··· Provided entries
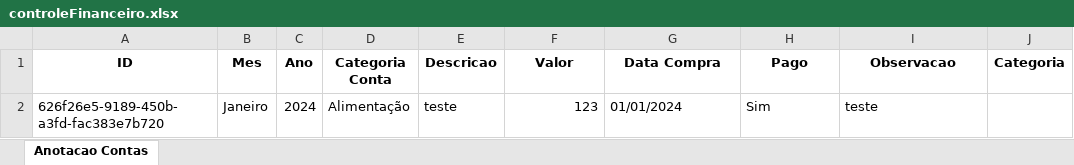
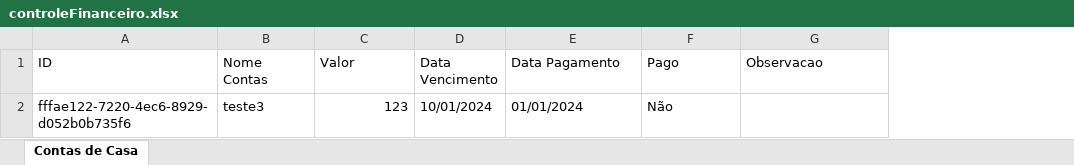
Before and after one commit to CaioGunz/gunz-system, an Excel workbook: controleFinanceiro.xlsx, sheet Contas de Casa, drawn as a sheet; values as stored, in another font and other column widths than the file's, no borders; removed rows and columns are numbered as before the commit, all else as after; the diff names each change by its address in the sheet, - before the commit and + after, or states it on an @@ line.

Commit message:
Modulo de edicao de dados adicionado a contas de casa e ajustando para anotacao contas

```diff
--- a/controleFinanceiro.xlsx (sheet Contas de Casa)
+++ b/controleFinanceiro.xlsx (sheet Contas de Casa)
-sheet tab: Anotacao Contas
+sheet tab: Contas de Casa
-column B (Mes), row 2: Janeiro
-column C (Ano), row 2: 2024
-column D (Categoria Conta), row 2: Alimentação
-column E (Descricao), row 2: teste
+column B (Nome Contas), row 2: teste3
+column D (Data Vencimento), row 2: 10/01/2024
-column J (Categoria), empty
@@ A1 bold: on → off, alignment: center → left @@
@@ C1 bold: on → off, alignment: center → left @@
-E1: Data Compra
+E1: Data Pagamento
@@ E1:G1 bold: on → off, alignment: center → left @@
-A2 (ID): 626f26e5-9189-450b-a3fd-fac383e7b720
+A2 (ID): fffae122-7220-4ec6-8929-d052b0b735f6
-F2 (Pago): Sim
+F2 (Pago): Não
-G2 (Observacao): teste
+G2 (Observacao): (empty)
```
Also changed, not shown: 3 other files.
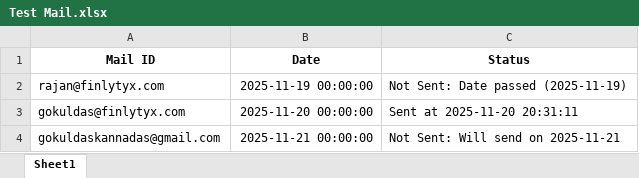
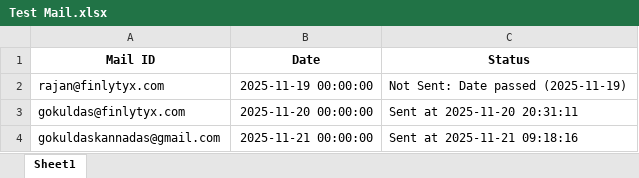
Before and after one commit to Gkdas2k1/Email-Automation, an Excel workbook: Test Mail.xlsx, sheet Sheet1, drawn as a sheet; values as stored, in another font and other column widths than the file's, no borders; the diff names each change by its address in the sheet, - before the commit and + after, or states it on an @@ line.

Commit message:
new date run test success

```diff
--- a/Test Mail.xlsx (sheet Sheet1)
+++ b/Test Mail.xlsx (sheet Sheet1)
-C4 (Status): Not Sent: Will send on 2025-11-21
+C4 (Status): Sent at 2025-11-21 09:18:16
```
Also changed, not shown: 1 other file.
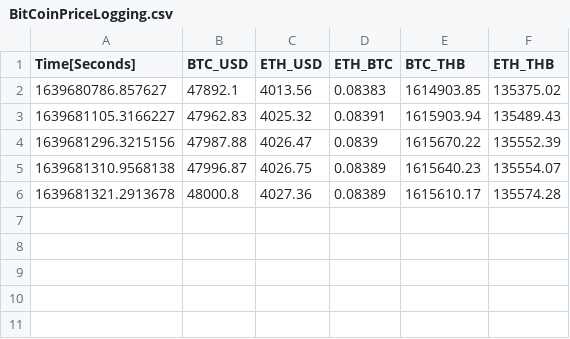
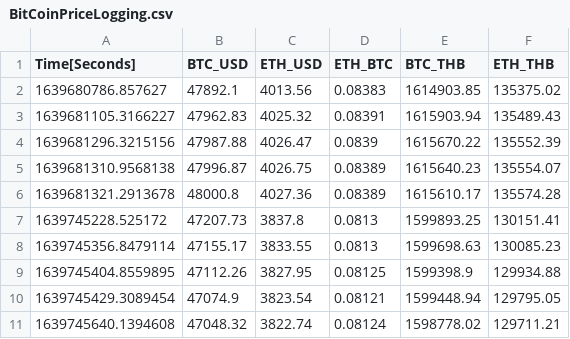
Before and after one commit to GameTL/General-Web-Scrapping, a CSV file: Crytoprice_logger/BitCoinPriceLogging.csv (was BitCoinPriceLogging.csv), drawn as a sheet.

```diff
--- a/BitCoinPriceLogging.csv
+++ b/Crytoprice_logger/BitCoinPriceLogging.csv
@@ -6 +6,6 @@ Time[Seconds], BTC_USD, ETH_USD, ETH_BTC, BTC_THB, ETH_THB
 "1639681321.2913678","48000.8","4027.36","0.08389","1615610.17","135574.28",
+"1639745228.525172","47207.73","3837.8","0.0813","1599893.25","130151.41",
+"1639745356.8479114","47155.17","3833.55","0.0813","1599698.63","130085.23",
+"1639745404.8559895","47112.26","3827.95","0.08125","1599398.9","129934.88",
+"1639745429.3089454","47074.9","3823.54","0.08121","1599448.94","129795.05",
+"1639745640.1394608","47048.32","3822.74","0.08124","1598778.02","129711.21",
```
Also changed, not shown: 9 other files.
······
* [Assignment]:
Return only the number of lines in the data above that include the word "other".

* [Expected answer]:
5